In earlier research, Alex focused on the provenancing and repatriation of Indigenous ancestral remains kept at Museum Victoria, work detailed in her book, The Hanged Man and the Body Thief: Finding Lives in a Museum Mystery (Monash University Publishing 2015).
Alex is a participant in the Integrative Graduate Humanities Education and Research Training (IGHERT) program for students in Indigenous studies, funded by the Andrew W. Mellon Foundation. She is also a research associate with Monash University and Museum Victoria.
Prior to commencing her PhD, Alex worked for ten years in journalism, editing and communication. She wrote for publications including The Age and the Big Issue, and wrote and edited magazines produced by Coretext publishing in the fields of education, research and development. Alex is passionate about public scholarship. She has given multiple radio interviews and delivered public lectures at venues including Museum Victoria and the National Portrait Gallery. Alex also contributes to The Conversation.
Australian History, Aboriginal History, History of Science, Museum Studies.
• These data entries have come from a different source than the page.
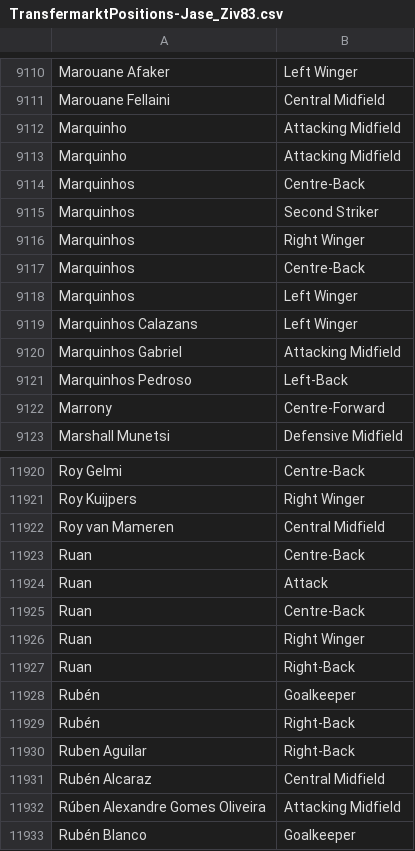
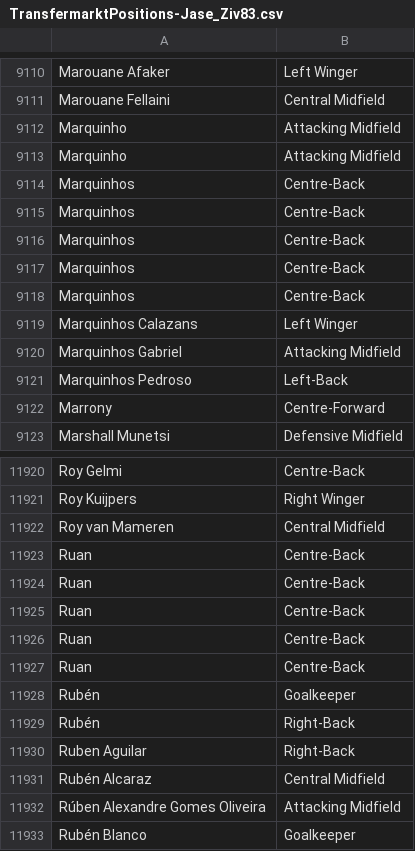
Before and after one commit to griffisben/Soccer-Analyses, a CSV file: TransfermarktPositions-Jase_Ziv83.csv, drawn as a sheet; only a part is shown, gaps mark what is left out.

Commit message:
Update TransfermarktPositions-Jase_Ziv83.csv

```diff
--- a/TransfermarktPositions-Jase_Ziv83.csv
+++ b/TransfermarktPositions-Jase_Ziv83.csv
@@ -9114,6 +9114,6 @@ Marquinho,Attacking Midfield
 Marquinhos,Centre-Back
-Marquinhos,Second Striker
-Marquinhos,Right Winger
+Marquinhos,Centre-Back
+Marquinhos,Centre-Back
 Marquinhos,Centre-Back
-Marquinhos,Left Winger
+Marquinhos,Centre-Back
 Marquinhos Calazans,Left Winger
@@ -11923,6 +11923,6 @@ Roy van Mameren,Central Midfield
 Ruan,Centre-Back
-Ruan,Attack
+Ruan,Centre-Back
 Ruan,Centre-Back
-Ruan,Right Winger
-Ruan,Right-Back
+Ruan,Centre-Back
+Ruan,Centre-Back
 Rubén,Goalkeeper
```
The Hanged Man and the Body Thief: Finding Lives in a Museum Mystery, Monash University Publishing, Clayton, 2015.
‘Review of Scott Mann's “Bioethics in perspective: Corporate power, public health and political economy”’, Monash Bioethics Review, Vol. 29 (2), 2010.
Australian Postgraduate Award (2014–Ongoing)
Council for the Humanities, Arts and Social Sciences Student Prize, Finalist (2015)
Ian Turner Memorial Prize for Best Thesis (2013)
Museum Victoria 1854 Student Scholarship (2013)
Integrative Graduate Humanities Education Research and Training program (2014–2016)
Australian Historical Association
World Archaeology Congress
Tutor: ‘Making History’, ANU, Semester 2, 2015